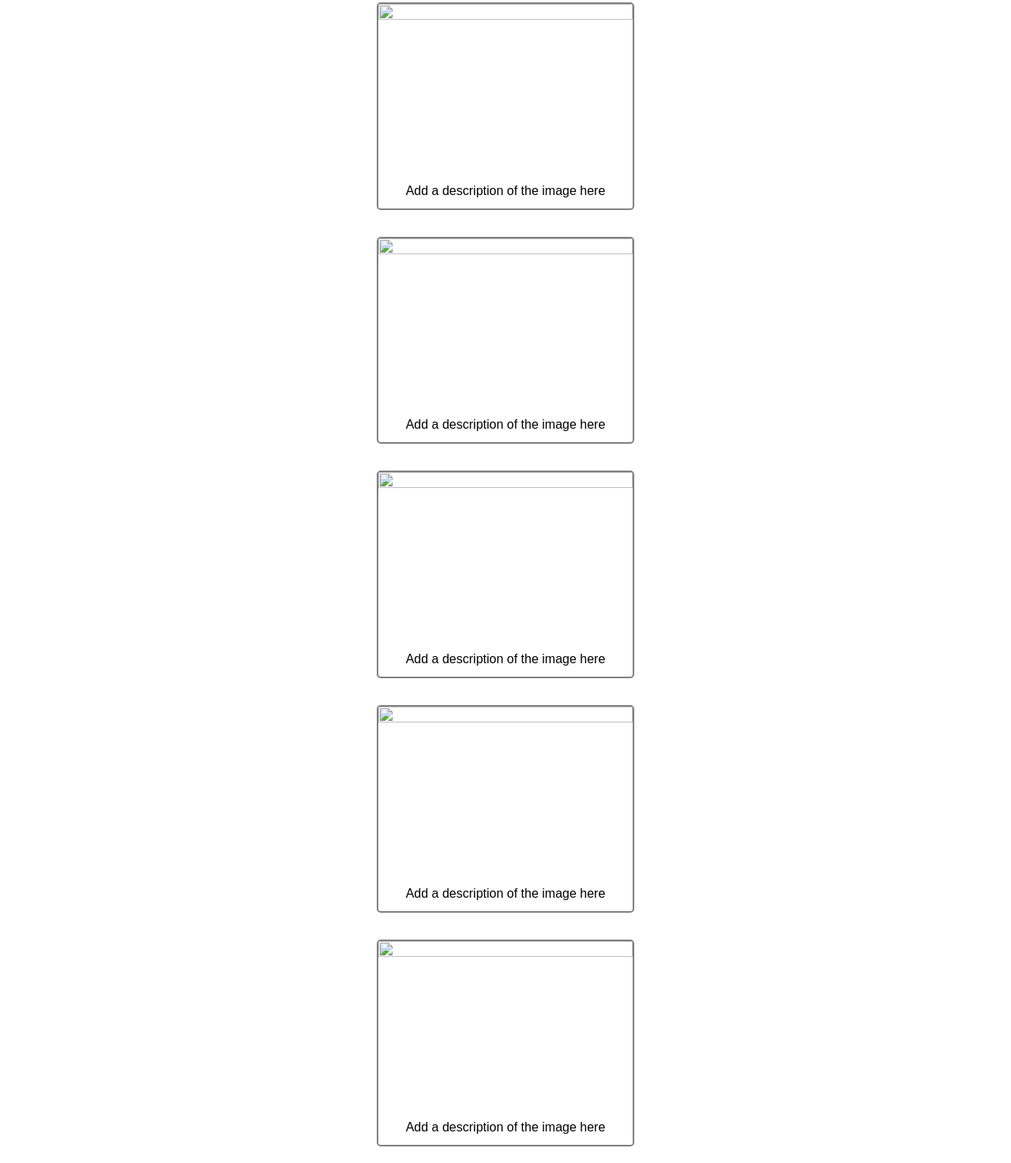
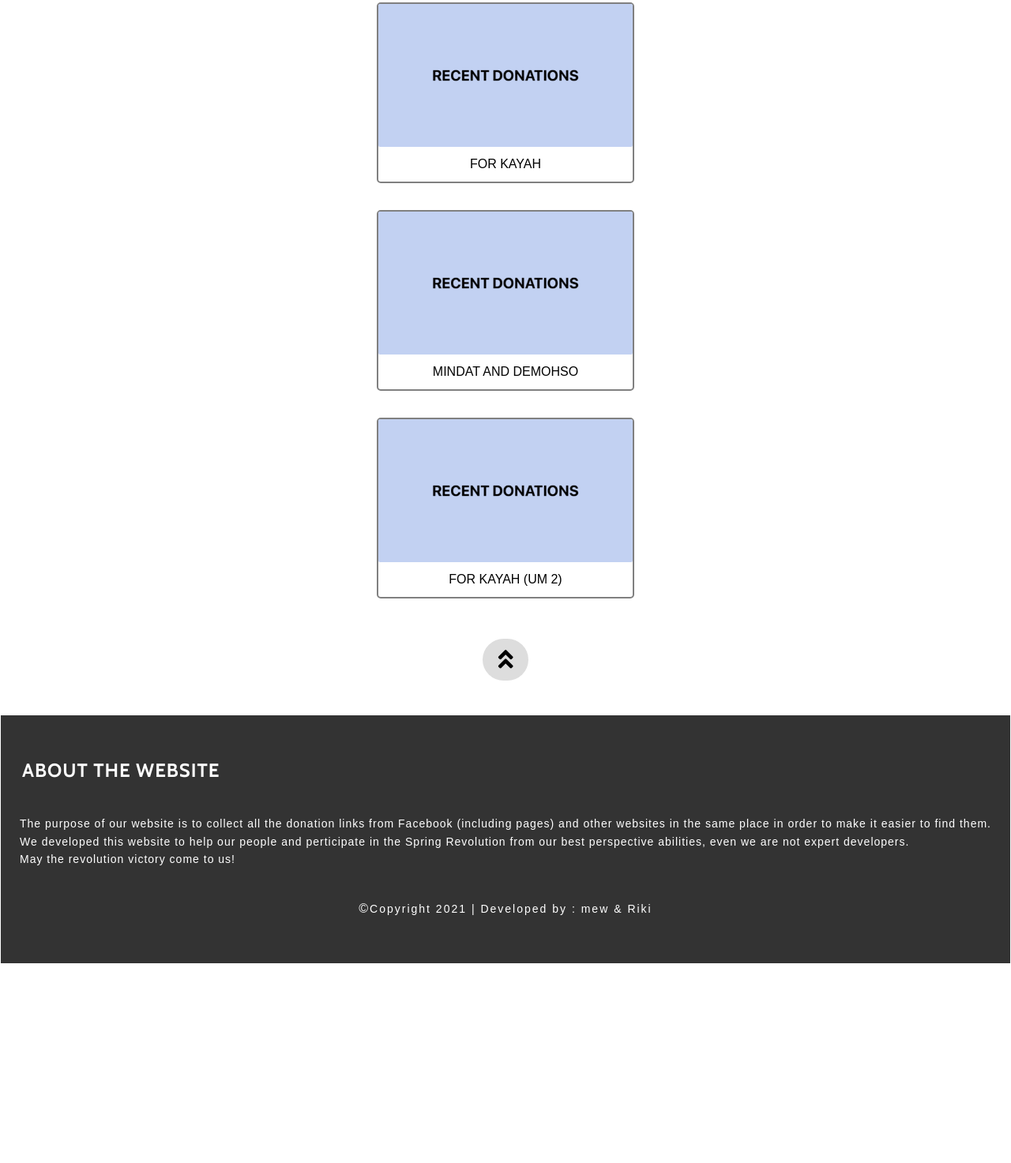
Before and after one commit to Riki008/donationlinks.io, a plain HTML site: page recent.html in a window 1280 px wide. Shown: the part 827-2300 px from the top of the page at 79% size. After the commit the page ends 2048 px from the top, so only its background shows below. Drawn offline with nearby package versions, Linux system fonts and the light colour scheme.

Commit message:
Update 10

```diff
--- a/recent.html
+++ b/recent.html
@@ -75,9 +75,9 @@
   <td>
 <center>
   <div class="gallery">
-    <a href="https://www.google.com">
-    <img  src="image1.jpg" width="600" height="400">
-    <div class="desc">Add a description of the image here</div>
+    <a href=" https://www.facebook.com/100011012355511/posts/1393872854323113/?d=n ">
+    <img  src="images/recentdonations.JPG" width="600" height="400">
+    <div class="desc"> FOR KAYAH</div>
   </a>
   </div>
 </center>
@@ -87,9 +87,9 @@
 
 <center>
   <div class="gallery">
-    <a href="https://www.google.com">
-    <img  src="image1.jpg" width="600" height="400">
-    <div class="desc">Add a description of the image here</div>
+    <a href=" https://www.facebook.com/100007551224887/posts/2841911222737224/?d=n ">
+    <img  src="images/recentdonations.JPG" width="600" height="400">
+    <div class="desc">MINDAT AND DEMOHSO</div>
   </a>
   </div>
 </center>
@@ -98,35 +98,29 @@
 
 <center>
   <div class="gallery">
-    <a href="https://www.google.com">
-    <img  src="image1.jpg" width="600" height="400">
-    <div class="desc">Add a description of the image here</div>
+    <a href=" https://www.facebook.com/645744312168188/posts/4121915961217655/?d=n">
+    <img  src="images/recentdonations.JPG" width="600" height="400">
+    <div class="desc">FOR KAYAH (UM 2)</div>
   </a>
   </div>
 </center>
 </a>
 <br>
 
+<!--
+
 <center>
   <div class="gallery">
-    <a href="https://www.google.com">
-    <img  src="image1.jpg" width="600" height="400">
-    <div class="desc">Add a description of the image here</div>
+    <a href=" ">
+    <img  src="images/recentdonations.JPG" width="600" height="400">
+    <div class="desc">  </div>
   </a>
   </div>
 </center>
 </a>
 <br>
 
-
-<center>
-  <div class="gallery">
-    <a href="https://www.google.com">
-    <img  src="image1.jpg" width="600" height="400">
-    <div class="desc">Add a description of the image here</div>
-  </a>
-  </div>
-</center>
+-->
 
 <br>
 
```
Also changed, not shown: index.html (+117 -1 lines), images/img.JPG (added), images/img12.PNG (added), images/recentdonations.JPG (added), images/thumbnail.png (added), 2 other files.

———

From the data above, write out everything exactly except the pictures.

Before and after one commit to Riki008/donationlinks.io, a plain HTML site: page recent.html in a window 1280 px wide. Shown: the part 827-2300 px from the top of the page at 79% size. After the commit the page ends 2048 px from the top, so only its background shows below. Drawn offline with nearby package versions, Linux system fonts and the light colour scheme.

Commit message:
Update 10

```diff
--- a/recent.html
+++ b/recent.html
@@ -75,9 +75,9 @@
   <td>
 <center>
   <div class="gallery">
-    <a href="https://www.google.com">
-    <img  src="image1.jpg" width="600" height="400">
-    <div class="desc">Add a description of the image here</div>
+    <a href=" https://www.facebook.com/100011012355511/posts/1393872854323113/?d=n ">
+    <img  src="images/recentdonations.JPG" width="600" height="400">
+    <div class="desc"> FOR KAYAH</div>
   </a>
   </div>
 </center>
@@ -87,9 +87,9 @@
 
 <center>
   <div class="gallery">
-    <a href="https://www.google.com">
-    <img  src="image1.jpg" width="600" height="400">
-    <div class="desc">Add a description of the image here</div>
+    <a href=" https://www.facebook.com/100007551224887/posts/2841911222737224/?d=n ">
+    <img  src="images/recentdonations.JPG" width="600" height="400">
+    <div class="desc">MINDAT AND DEMOHSO</div>
   </a>
   </div>
 </center>
@@ -98,35 +98,29 @@
 
 <center>
   <div class="gallery">
-    <a href="https://www.google.com">
-    <img  src="image1.jpg" width="600" height="400">
-    <div class="desc">Add a description of the image here</div>
+    <a href=" https://www.facebook.com/645744312168188/posts/4121915961217655/?d=n">
+    <img  src="images/recentdonations.JPG" width="600" height="400">
+    <div class="desc">FOR KAYAH (UM 2)</div>
   </a>
   </div>
 </center>
 </a>
 <br>
 
+<!--
+
 <center>
   <div class="gallery">
-    <a href="https://www.google.com">
-    <img  src="image1.jpg" width="600" height="400">
-    <div class="desc">Add a description of the image here</div>
+    <a href=" ">
+    <img  src="images/recentdonations.JPG" width="600" height="400">
+    <div class="desc">  </div>
   </a>
   </div>
 </center>
 </a>
 <br>
 
-
-<center>
-  <div class="gallery">
-    <a href="https://www.google.com">
-    <img  src="image1.jpg" width="600" height="400">
-    <div class="desc">Add a description of the image here</div>
-  </a>
-  </div>
-</center>
+-->
 
 <br>
 
```
Also changed, not shown: index.html (+117 -1 lines), images/img.JPG (added), images/img12.PNG (added), images/recentdonations.JPG (added), images/thumbnail.png (added), 2 other files.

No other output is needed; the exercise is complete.